THE PROBLEM: The records below are to be restated word for word; their pictures are not.

RECORDS FOR THE TASK:
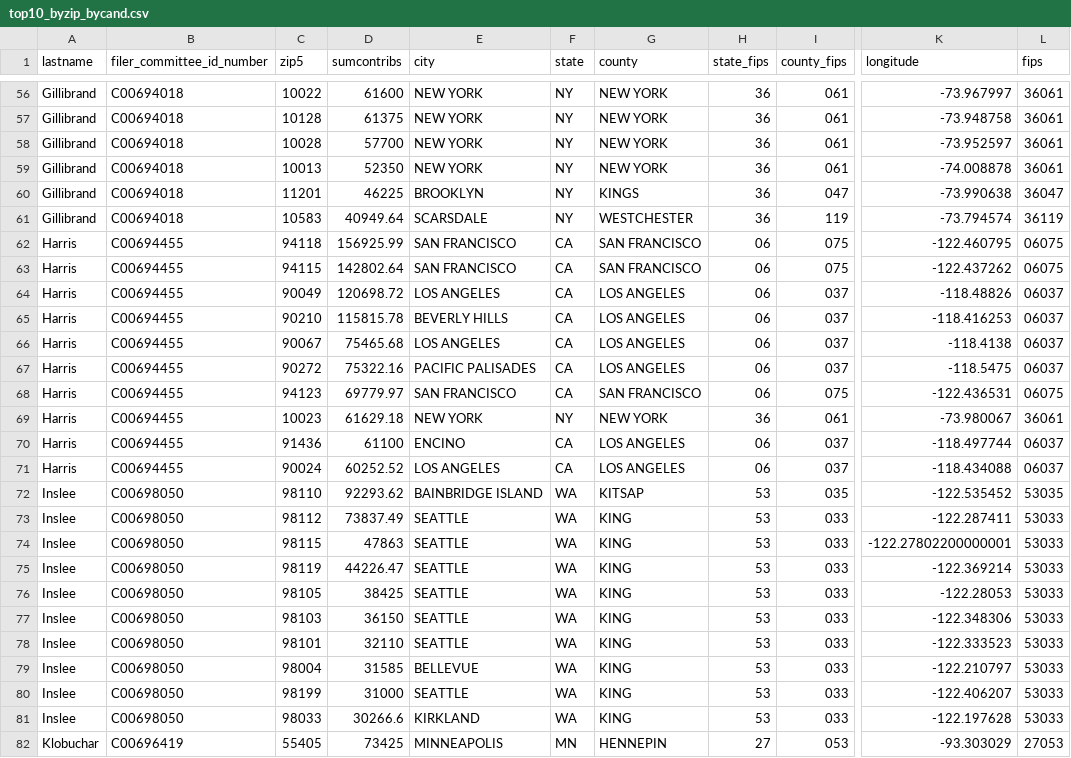
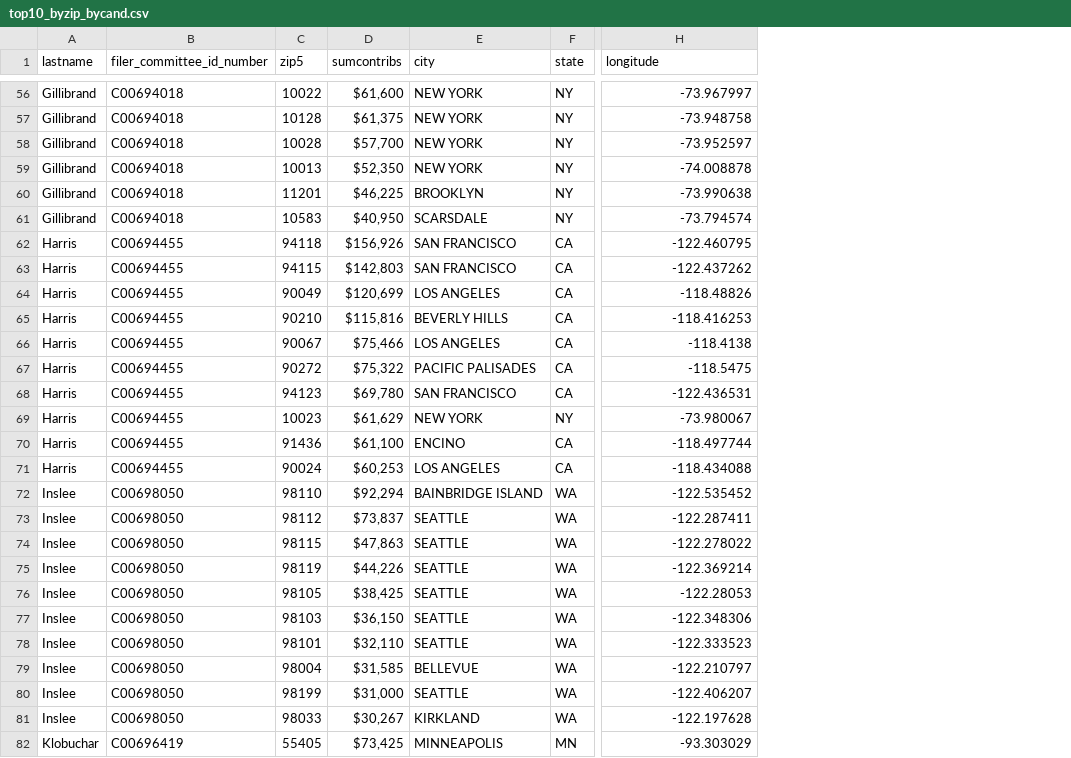
Before and after one commit to amkessler/cnn_fec_prezanalysis, a CSV file: output/top10_byzip_bycand.csv, drawn as a sheet; only a part is shown, gaps mark what is left out; removed rows and columns are numbered as before the commit, all else as after; the diff covers the shown part only; the diff names each change by its address in the sheet, - before the commit and + after, or states it on an @@ line.

```diff
--- a/output/top10_byzip_bycand.csv
+++ b/output/top10_byzip_bycand.csv
-column G (county), rows 56-82: NEW YORK | NEW YORK | NEW YORK | NEW YORK | KINGS | WESTCHESTER | SAN FRANCISCO | SAN FRANCISCO | LOS ANGELES | LOS ANGELES | LOS ANGELES | LOS ANGELES | SAN FRANCISCO | NEW YORK | LOS ANGELES | LOS ANGELES | KITSAP | KING | KING | KING | KING | KING | KING | KING | KING | KING | HENNEPIN
-column H (state_fips), rows 56-82: 36 | 36 | 36 | 36 | 36 | 36 | 06 | 06 | 06 | 06 | 06 | 06 | 06 | 36 | 06 | 06 | 53 | 53 | 53 | 53 | 53 | 53 | 53 | 53 | 53 | 53 | 27
-column I (county_fips), rows 56-82: 061 | 061 | 061 | 061 | 047 | 119 | 075 | 075 | 037 | 037 | 037 | 037 | 075 | 061 | 037 | 037 | 035 | 033 | 033 | 033 | 033 | 033 | 033 | 033 | 033 | 033 | 053
-column L (fips), rows 56-82: 36061 | 36061 | 36061 | 36061 | 36047 | 36119 | 06075 | 06075 | 06037 | 06037 | 06037 | 06037 | 06075 | 36061 | 06037 | 06037 | 53035 | 53033 | 53033 | 53033 | 53033 | 53033 | 53033 | 53033 | 53033 | 53033 | 27053
-D56 (sumcontribs): 61600
+D56 (sumcontribs): $61,600
-D57 (sumcontribs): 61375
+D57 (sumcontribs): $61,375
-D58 (sumcontribs): 57700
+D58 (sumcontribs): $57,700
-D59 (sumcontribs): 52350
+D59 (sumcontribs): $52,350
-D60 (sumcontribs): 46225
+D60 (sumcontribs): $46,225
-D61 (sumcontribs): 40949.64
+D61 (sumcontribs): $40,950
-D62 (sumcontribs): 156925.99
+D62 (sumcontribs): $156,926
-D63 (sumcontribs): 142802.64
+D63 (sumcontribs): $142,803
-D64 (sumcontribs): 120698.72
+D64 (sumcontribs): $120,699
-D65 (sumcontribs): 115815.78
+D65 (sumcontribs): $115,816
-D66 (sumcontribs): 75465.68
+D66 (sumcontribs): $75,466
-D67 (sumcontribs): 75322.16
+D67 (sumcontribs): $75,322
-D68 (sumcontribs): 69779.97
+D68 (sumcontribs): $69,780
-D69 (sumcontribs): 61629.18
+D69 (sumcontribs): $61,629
-D70 (sumcontribs): 61100
+D70 (sumcontribs): $61,100
-D71 (sumcontribs): 60252.52
+D71 (sumcontribs): $60,253
-D72 (sumcontribs): 92293.62
+D72 (sumcontribs): $92,294
-D73 (sumcontribs): 73837.49
+D73 (sumcontribs): $73,837
-D74 (sumcontribs): 47863
+D74 (sumcontribs): $47,863
-H74 (longitude): -122.27802200000001
+H74 (longitude): -122.278022
-D75 (sumcontribs): 44226.47
+D75 (sumcontribs): $44,226
-D76 (sumcontribs): 38425
+D76 (sumcontribs): $38,425
-D77 (sumcontribs): 36150
+D77 (sumcontribs): $36,150
-D78 (sumcontribs): 32110
+D78 (sumcontribs): $32,110
-D79 (sumcontribs): 31585
+D79 (sumcontribs): $31,585
-D80 (sumcontribs): 31000
+D80 (sumcontribs): $31,000
-D81 (sumcontribs): 30266.6
+D81 (sumcontribs): $30,267
-D82 (sumcontribs): 73425
+D82 (sumcontribs): $73,425
```
Also changed, not shown: 134 edited cells elsewhere in this file, 2 other files.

ANSWER SPACE:
Before and after one commit to amkessler/cnn_fec_prezanalysis, a CSV file: output/top10_byzip_bycand.csv, drawn as a sheet; only a part is shown, gaps mark what is left out; removed rows and columns are numbered as before the commit, all else as after; the diff covers the shown part only; the diff names each change by its address in the sheet, - before the commit and + after, or states it on an @@ line.

```diff
--- a/output/top10_byzip_bycand.csv
+++ b/output/top10_byzip_bycand.csv
-column G (county), rows 56-82: NEW YORK | NEW YORK | NEW YORK | NEW YORK | KINGS | WESTCHESTER | SAN FRANCISCO | SAN FRANCISCO | LOS ANGELES | LOS ANGELES | LOS ANGELES | LOS ANGELES | SAN FRANCISCO | NEW YORK | LOS ANGELES | LOS ANGELES | KITSAP | KING | KING | KING | KING | KING | KING | KING | KING | KING | HENNEPIN
-column H (state_fips), rows 56-82: 36 | 36 | 36 | 36 | 36 | 36 | 06 | 06 | 06 | 06 | 06 | 06 | 06 | 36 | 06 | 06 | 53 | 53 | 53 | 53 | 53 | 53 | 53 | 53 | 53 | 53 | 27
-column I (county_fips), rows 56-82: 061 | 061 | 061 | 061 | 047 | 119 | 075 | 075 | 037 | 037 | 037 | 037 | 075 | 061 | 037 | 037 | 035 | 033 | 033 | 033 | 033 | 033 | 033 | 033 | 033 | 033 | 053
-column L (fips), rows 56-82: 36061 | 36061 | 36061 | 36061 | 36047 | 36119 | 06075 | 06075 | 06037 | 06037 | 06037 | 06037 | 06075 | 36061 | 06037 | 06037 | 53035 | 53033 | 53033 | 53033 | 53033 | 53033 | 53033 | 53033 | 53033 | 53033 | 27053
-D56 (sumcontribs): 61600
+D56 (sumcontribs): $61,600
-D57 (sumcontribs): 61375
+D57 (sumcontribs): $61,375
-D58 (sumcontribs): 57700
+D58 (sumcontribs): $57,700
-D59 (sumcontribs): 52350
+D59 (sumcontribs): $52,350
-D60 (sumcontribs): 46225
+D60 (sumcontribs): $46,225
-D61 (sumcontribs): 40949.64
+D61 (sumcontribs): $40,950
-D62 (sumcontribs): 156925.99
+D62 (sumcontribs): $156,926
-D63 (sumcontribs): 142802.64
+D63 (sumcontribs): $142,803
-D64 (sumcontribs): 120698.72
+D64 (sumcontribs): $120,699
-D65 (sumcontribs): 115815.78
+D65 (sumcontribs): $115,816
-D66 (sumcontribs): 75465.68
+D66 (sumcontribs): $75,466
-D67 (sumcontribs): 75322.16
+D67 (sumcontribs): $75,322
-D68 (sumcontribs): 69779.97
+D68 (sumcontribs): $69,780
-D69 (sumcontribs): 61629.18
+D69 (sumcontribs): $61,629
-D70 (sumcontribs): 61100
+D70 (sumcontribs): $61,100
-D71 (sumcontribs): 60252.52
+D71 (sumcontribs): $60,253
-D72 (sumcontribs): 92293.62
+D72 (sumcontribs): $92,294
-D73 (sumcontribs): 73837.49
+D73 (sumcontribs): $73,837
-D74 (sumcontribs): 47863
+D74 (sumcontribs): $47,863
-H74 (longitude): -122.27802200000001
+H74 (longitude): -122.278022
-D75 (sumcontribs): 44226.47
+D75 (sumcontribs): $44,226
-D76 (sumcontribs): 38425
+D76 (sumcontribs): $38,425
-D77 (sumcontribs): 36150
+D77 (sumcontribs): $36,150
-D78 (sumcontribs): 32110
+D78 (sumcontribs): $32,110
-D79 (sumcontribs): 31585
+D79 (sumcontribs): $31,585
-D80 (sumcontribs): 31000
+D80 (sumcontribs): $31,000
-D81 (sumcontribs): 30266.6
+D81 (sumcontribs): $30,267
-D82 (sumcontribs): 73425
+D82 (sumcontribs): $73,425
```
Also changed, not shown: 134 edited cells elsewhere in this file, 2 other files.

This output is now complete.